╔══

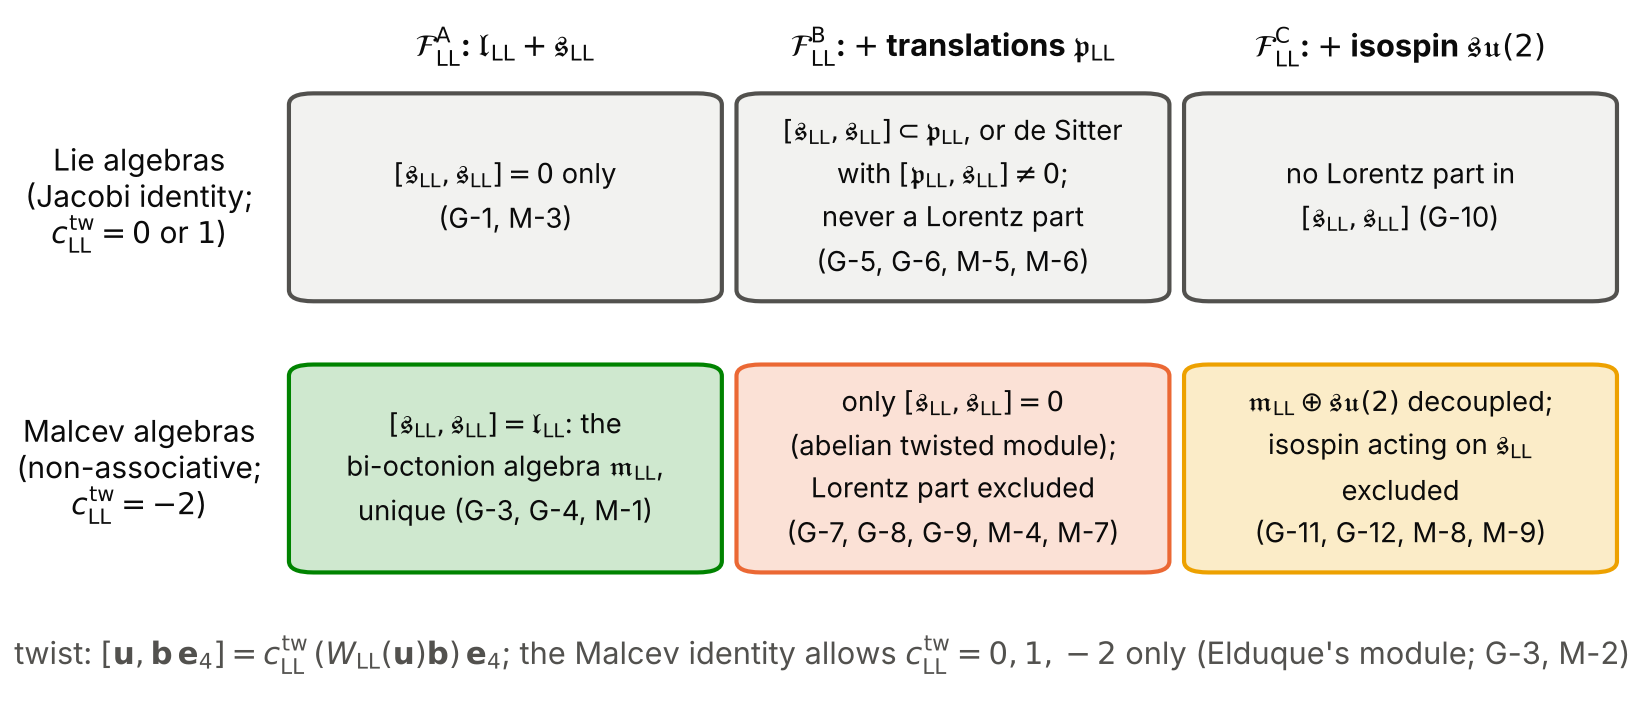
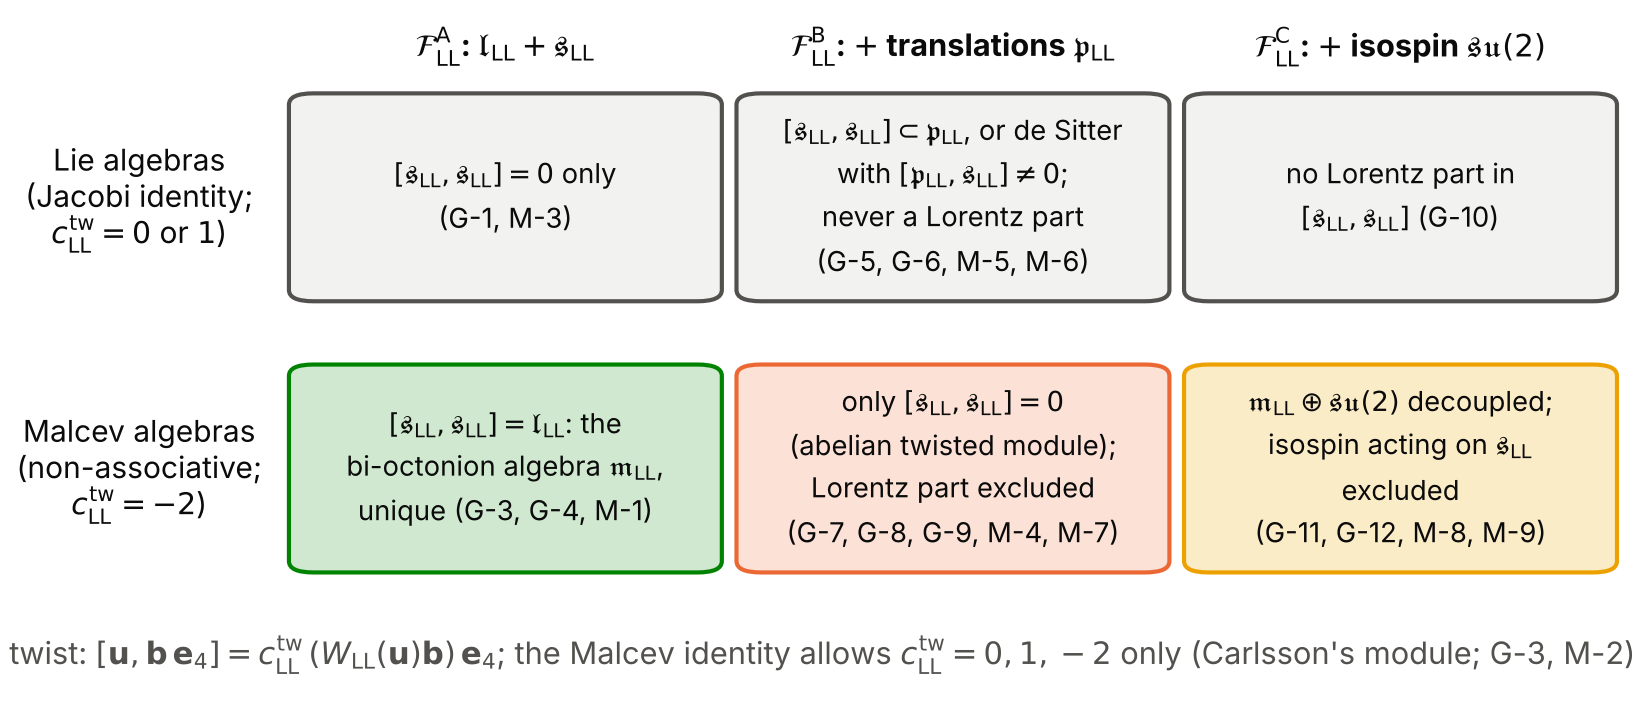
Revision_SuperLoop, stage 3b: two corrections in the program and a figure
* Check M-2 and Fig. classification: the non-Lie Malcev module of sl(2)
  with the twist -2 is Carlsson's (J. Reine Angew. Math. 281, 199 (1976)),
  not Elduque's; credit corrected.
* Check S-7: the charge of the condensed pairs is now computed for the same
  order parameter dvec = (1, i, 0) whose stabilizer is computed (before, the
  charge was taken from (1, -i, 0)); the condensate of that state consists
  of two isospin-up spinor charges, Q_LL = +1.  The reports print the
  charges as numbers (0, +1, -1).
* The theorems of the superfluid are labelled SF1 to SF4 (S1 to S4 are the
  names of provenance documents of the main project).

Program: 62 of 62 checks pass.

Claude-Session: https://claude.ai/code/session_014iqUsHxBwoPN6qWYQYTGBy

Changed region(s): [[0.0, 0.8973, 0.9921, 0.9592]]

diff --git a/Revision_SuperLoop/code/superloop-rs/src/superfluid.rs b/Revision_SuperLoop/code/superloop-rs/src/superfluid.rs
@@ -7,7 +7,7 @@
 //! isospin generators of this field from the bi-octonion product.
 //!
 //! Hamiltonian (units: momentum cutoff Lambda = 1 unless stated):
-//!   H = sum_q Psi_LL^dag (h(q) - mu) Psi_LL - (G/4) sum_iota Pi_iota^dag Pi_iota,
+//!   Hsf = sum_q Psi_LL^dag (h(q) - mu) Psi_LL - (G/4) sum_iota Pi_iota^dag Pi_iota,
 //!   h(q) = sum_j alpha_LL^j q^j + beta_LL m (x) 1_iso,   Pi_iota = Psi_LL^T Kch_iota Psi_LL,
 //! with the spin-zero (Lorentz-scalar) pair channels Kch_iota = C_LL gamma_ch (x) eps2 tau_iota
 //! (scalar, 0+) and Kch'_iota = C_LL (x) eps2 tau_iota (pseudoscalar, 0-), iota = 1,2,3 (an isospin
@@ -463,7 +463,7 @@ pub fn run() -> bool {
         }
         trip &= close(&acc, &scal(kk, c(2.0, 0.0)), 1e-11);
     }
-    ck.add("S-1", "Theorem S1 (spin-zero channels): the antisymmetric, Lorentz-invariant pair matrices on Dirac (x) isospin form a complex space of dimension 6, spanned by Kch_iota = C_LL gamma_ch (x) eps2 tau_iota (scalar 0+) and Kch'_iota = C_LL (x) eps2 tau_iota (pseudoscalar 0-), iota = 1,2,3; each is unitary and an isospin TRIPLET (Casimir 2): a spin-zero s-wave pair of spinor charges carries isospin 1 and electric charge Q_LL = +1, 0, -1", ch_ok && nullity == 12 && trip, format!("real nullity {} (= 6 complex dimensions)", nullity));
+    ck.add("S-1", "Theorem SF1 (spin-zero channels): the antisymmetric, Lorentz-invariant pair matrices on Dirac (x) isospin form a complex space of dimension 6, spanned by Kch_iota = C_LL gamma_ch (x) eps2 tau_iota (scalar 0+) and Kch'_iota = C_LL (x) eps2 tau_iota (pseudoscalar 0-), iota = 1,2,3; each is unitary and an isospin TRIPLET (Casimir 2): a spin-zero s-wave pair of spinor charges carries isospin 1 and electric charge Q_LL = +1, 0, -1", ch_ok && nullity == 12 && trip, format!("real nullity {} (= 6 complex dimensions)", nullity));
 
     // charges of the channels: Q_LL = T_LL^3 summed over the pair; Kch_3 pairs (up, down): 0; Kch_1 -+ i Kch_2 pair (up,up)/(down,down)
     let t3 = kron(&CMat::identity(4), &scal(&d.sig[3], c(0.5, 0.0)));
@@ -477,10 +477,11 @@ pub fn run() -> bool {
         }
         None
     };
+    let fq = |q: Option<f64>| -> String { match q { Some(v) if v > 0.5 => "+1".to_string(), Some(v) if v < -0.5 => "-1".to_string(), Some(_) => "0".to_string(), None => "none".to_string() } };
     let kplus = ks[0].sub(&scal(&ks[1], c(0.0, 1.0)));
     let kminus = ks[0].add(&scal(&ks[1], c(0.0, 1.0)));
     let qs = (qcharge(&ks[2]), qcharge(&kplus), qcharge(&kminus));
-    ck.add("S-2", "electric charge of the spin-zero channels (charge of the pair operator Psi_LL^T Kch Psi_LL, which annihilates two spinor charges): Kch_3 pairs up with down, charge 0; Kch_1 - i Kch_2 and Kch_1 + i Kch_2 pair up-up and down-down, charges +1 and -1", qs == (Some(0.0), Some(1.0), Some(-1.0)) || qs == (Some(0.0), Some(-1.0), Some(1.0)), format!("Q_LL(Kch_3) = {:?}, Q_LL(Kch_1 - i Kch_2) = {:?}, Q_LL(Kch_1 + i Kch_2) = {:?}", qs.0, qs.1, qs.2));
+    ck.add("S-2", "electric charge of the spin-zero channels (charge of the pair operator Psi_LL^T Kch Psi_LL, which annihilates two spinor charges): Kch_3 pairs up with down, charge 0; Kch_1 - i Kch_2 and Kch_1 + i Kch_2 pair up-up and down-down, charges +1 and -1", qs == (Some(0.0), Some(1.0), Some(-1.0)) || qs == (Some(0.0), Some(-1.0), Some(1.0)), format!("Q_LL(Kch_3) = {}, Q_LL(Kch_1 - i Kch_2) = {}, Q_LL(Kch_1 + i Kch_2) = {}", fq(qs.0), fq(qs.1), fq(qs.2)));
 
     // ---------------- S-3: BdG spectra ----------------
     let mut spec_ok = true;
@@ -529,7 +530,7 @@ pub fn run() -> bool {
         }
     }
     spec_ok &= worst < 1e-10;
-    ck.add("S-3", "Theorem S2 (spectra; 60 random momenta, masses, chemical potentials and order parameters dvec in C^3, double precision): in the scalar channel the 8 positive BdG energies are E^+(Delta_+), E^-(Delta_+), E^+(Delta_-), E^-(Delta_-) (each twice) with E^(+-)(Delta) = [(eps +- mu)^2 + Delta^2]^(1/2), eps = (q^2 + m^2)^(1/2), and the two gaps Delta_(+-)^2 = |dvec|^2 (1 +- zeta), zeta = |cross(dvec, dvec^*)| / |dvec|^2 (unitary states: zeta = 0; non-unitary: two gaps); in the pseudoscalar channel (unitary dvec) Etilde^(+-) = [q^2 + m^2 + mu^2 + Delta^2 +- 2 (mu^2 (q^2 + m^2) + m^2 Delta^2)^(1/2)]^(1/2), each four times", spec_ok, format!("largest deviation {:.2e}", worst));
+    ck.add("S-3", "Theorem SF2 (spectra; 60 random momenta, masses, chemical potentials and order parameters dvec in C^3, double precision): in the scalar channel the 8 positive BdG energies are E^+(Delta_+), E^-(Delta_+), E^+(Delta_-), E^-(Delta_-) (each twice) with E^(+-)(Delta) = [(eps +- mu)^2 + Delta^2]^(1/2), eps = (q^2 + m^2)^(1/2), and the two gaps Delta_(+-)^2 = |dvec|^2 (1 +- zeta), zeta = |cross(dvec, dvec^*)| / |dvec|^2 (unitary states: zeta = 0; non-unitary: two gaps); in the pseudoscalar channel (unitary dvec) Etilde^(+-) = [q^2 + m^2 + mu^2 + Delta^2 +- 2 (mu^2 (q^2 + m^2) + m^2 Delta^2)^(1/2)]^(1/2), each four times", spec_ok, format!("largest deviation {:.2e}", worst));
 
     // ---------------- S-4: gap equation and critical coupling ----------------
     let rad0 = Radial::new(1.0, 0.0, 40);
@@ -598,7 +599,7 @@ pub fn run() -> bool {
         rows_z.push(vec![zeta, xm, f(xm), omega_scalar(&rad, gsel, mm, mu0, dl * dl, zeta)]);
     }
     let increasing = omins.windows(2).all(|w| w[1] > w[0]);
-    ck.add("S-6", "Theorem S3 (the unitary state wins): at G = 12, mu = 0.5, m = 0.2 the minimum over |dvec| of Omega increases strictly with zeta from the unitary (polar) state zeta = 0 to the fully charged state zeta = 1 (concavity of E^(+-) in Delta^2): the ground state is a unitary isospin-triplet condensate", increasing, format!("minimum of Omega at zeta = 0: {:.6e}, at zeta = 1: {:.6e}", omins[0], omins[10]));
+    ck.add("S-6", "Theorem SF3 (the unitary state wins): at G = 12, mu = 0.5, m = 0.2 the minimum over |dvec| of Omega increases strictly with zeta from the unitary (polar) state zeta = 0 to the fully charged state zeta = 1 (concavity of E^(+-) in Delta^2): the ground state is a unitary isospin-triplet condensate", increasing, format!("minimum of Omega at zeta = 0: {:.6e}, at zeta = 1: {:.6e}", omins[0], omins[10]));
 
     // ---------------- S-10 (placed here): scalar versus pseudoscalar channel ----------------
     let golden = |f: &dyn Fn(f64) -> f64, hi: f64| -> (f64, f64) {
@@ -655,9 +656,10 @@ pub fn run() -> bool {
     let ferro = [c(1.0, 0.0), c(0.0, 1.0), c(0.0, 0.0)];
     let (rp, sp) = rank_stab(&polar);
     let (rf, sf) = rank_stab(&ferro);
+    // the condensed pair matrix of the state dvec is sum_iota conj(d_iota) Kch_iota = Ppair^dag (Ppair = sum d_iota Kch_iota^dag)
     let qpolar = qcharge(&pairing(&ks, &polar).dagger());
-    let qferro = qcharge(&pairing(&ks, &[c(1.0, 0.0), c(0.0, -1.0), c(0.0, 0.0)]).dagger());
-    ck.add("S-7", "symmetry breaking under SU(2)_v x U(1)_F_LL (isospin and fermion number, 4 generators): the polar state dvec = (0,0,1) keeps the rotations about the 3-axis (stabilizer of dimension 1; the electric charge Q_LL = T_LL^3 stays unbroken: a neutral superfluid), the charged state dvec = (1, i, 0) keeps one combination of T_LL^3 and F_LL (stabilizer 1; the condensate carries charge 1); both break 3 generators", rp == 3 && sp == 1 && rf == 3 && sf == 1 && qpolar == Some(0.0) && qferro.is_some(), format!("polar: broken {}, stabilizer {}, Q_LL = {:?}; charged: broken {}, stabilizer {}, Q_LL = {:?}", rp, sp, qpolar, rf, sf, qferro));
+    let qferro = qcharge(&pairing(&ks, &ferro).dagger());
+    ck.add("S-7", "symmetry breaking under SU(2)_v x U(1)_F_LL (isospin and fermion number, 4 generators): the polar state dvec = (0,0,1) keeps the rotations about the 3-axis (stabilizer of dimension 1; the electric charge Q_LL = T_LL^3 stays unbroken: a neutral superfluid), the charged state dvec = (1, i, 0) keeps one combination of T_LL^3 and F_LL (stabilizer 1; its condensed pairs Psi_LL^T (Kch_1 - i Kch_2) Psi_LL consist of two isospin-up spinor charges, charge Q_LL = +1); both break 3 generators", rp == 3 && sp == 1 && rf == 3 && sf == 1 && qpolar == Some(0.0) && qferro == Some(1.0), format!("polar: broken {}, stabilizer {}, pair charge {}; charged: broken {}, stabilizer {}, pair charge {}", rp, sp, fq(qpolar), rf, sf, fq(qferro)));
 
     // ---------------- S-8: the octonionic two-species channel ----------------
     // two isodoublets bS and bS'; product (bS e4)(bS' e4) = -bS'bar bS = scalar part + part in l_LL
@@ -724,7 +726,7 @@ pub fn run() -> bool {
         // symmetry: M_0 symmetric (only distinct species pair in it), imaginary parts antisymmetric
         let sym0 = close(&mats[0], &mats[0].transpose(), 1e-14);
         let anti = (1..4).all(|a| close(&mats[a], &scal(&mats[a].transpose(), c(-1.0, 0.0)), 1e-14));
-        ck.add("S-8", "the octonionic Cooper pair of two spinor-charge fields: (bS e4)(bS' e4) = -bS'bar bS splits into the scalar part -N_LL(bS', bS) (Lorentz scalar AND isospin singlet: spin 0, isospin 0, charge 0: the super-loop singlet) and the imaginary part, which lies in the Lorentz part l_LL (spin 1, isospin 0: the Malcev bracket); the scalar part is SYMMETRIC in the two fields, so it vanishes for one fermion field and needs two species (Theorem S4)", inv0 && invi && rot && sym0 && anti, String::new());
+        ck.add("S-8", "the octonionic Cooper pair of two spinor-charge fields: (bS e4)(bS' e4) = -bS'bar bS splits into the scalar part -N_LL(bS', bS) (Lorentz scalar AND isospin singlet: spin 0, isospin 0, charge 0: the super-loop singlet) and the imaginary part, which lies in the Lorentz part l_LL (spin 1, isospin 0: the Malcev bracket); the scalar part is SYMMETRIC in the two fields, so it vanishes for one fermion field and needs two species (Theorem SF4)", inv0 && invi && rot && sym0 && anti, String::new());
     }
     // two-species singlet BdG: Psi_LL of two species, pairing matrix Kch_singlet = C_LL gamma_ch (x) eps2 (x) eps2: spectrum E^(+-), each 8 times
     {

diff --git a/Revision_SuperLoop/code/scripts/make_figures.py b/Revision_SuperLoop/code/scripts/make_figures.py
@@ -248,7 +248,7 @@ def fig_classification():
             p = FancyBboxPatch((x, y), 0.25, 0.26, boxstyle="round,pad=0.008,rounding_size=0.015", fc=fc, ec=ec, lw=1.0)
             ax.add_patch(p)
             ax.text(x + 0.125, y + 0.13, t, ha="center", va="center", fontsize=6.6, linespacing=1.3)
-    ax.text(0.5, 0.13, "twist: $[\\mathbf{u},\\mathbf{b}\\,\\mathbf{e}_4]=c^{\\rm tw}_{\\rm LL}\\,(W_{\\rm LL}(\\mathbf{u})\\mathbf{b})\\,\\mathbf{e}_4$; the Malcev identity allows $c^{\\rm tw}_{\\rm LL}=0,1,-2$ only (Elduque's module; G-3, M-2)", ha="center", fontsize=7.4, color=INK2)
+    ax.text(0.5, 0.13, "twist: $[\\mathbf{u},\\mathbf{b}\\,\\mathbf{e}_4]=c^{\\rm tw}_{\\rm LL}\\,(W_{\\rm LL}(\\mathbf{u})\\mathbf{b})\\,\\mathbf{e}_4$; the Malcev identity allows $c^{\\rm tw}_{\\rm LL}=0,1,-2$ only (Carlsson's module; G-3, M-2)", ha="center", fontsize=7.4, color=INK2)
     save(fig, "classification")
 
 

diff --git a/Revision_SuperLoop/code/superloop-rs/src/malcev.rs b/Revision_SuperLoop/code/superloop-rs/src/malcev.rs
@@ -356,7 +356,7 @@ pub fn run() -> bool {
         mal_all &= mal;
         lie_all &= lie == (lam != -2);
     }
-    ck.add("M-2", "F_A with c_sl = 0: the twists c_tw = 0, 1, -2 give Malcev algebras (exhaustive); c_tw = 0 and c_tw = 1 give Lie algebras, c_tw = -2 does not (Elduque's non-Lie module of sl(2))", lie_all && mal_all, String::new());
+    ck.add("M-2", "F_A with c_sl = 0: the twists c_tw = 0, 1, -2 give Malcev algebras (exhaustive); c_tw = 0 and c_tw = 1 give Lie algebras, c_tw = -2 does not (Carlsson's non-Lie Malcev module of sl(2))", lie_all && mal_all, String::new());
     let mut excluded = true;
     let mut wit = String::new();
     for (lam, c) in [(1i128, 1i128), (0, 1), (2, 0), (-1, 0), (3, 0)] {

╚══

◆ ASSIGNMENT: The answer must consist solely of the lines from the first line of the data through the line containing "charge was taken", inclusive, reproduced exactly and without pictures.

◆ TASK ANSWER:
Revision_SuperLoop, stage 3b: two corrections in the program and a figure
* Check M-2 and Fig. classification: the non-Lie Malcev module of sl(2)
  with the twist -2 is Carlsson's (J. Reine Angew. Math. 281, 199 (1976)),
  not Elduque's; credit corrected.
* Check S-7: the charge of the condensed pairs is now computed for the same
  order parameter dvec = (1, i, 0) whose stabilizer is computed (before, the
  charge was taken from (1, -i, 0)); the condensate of that state consists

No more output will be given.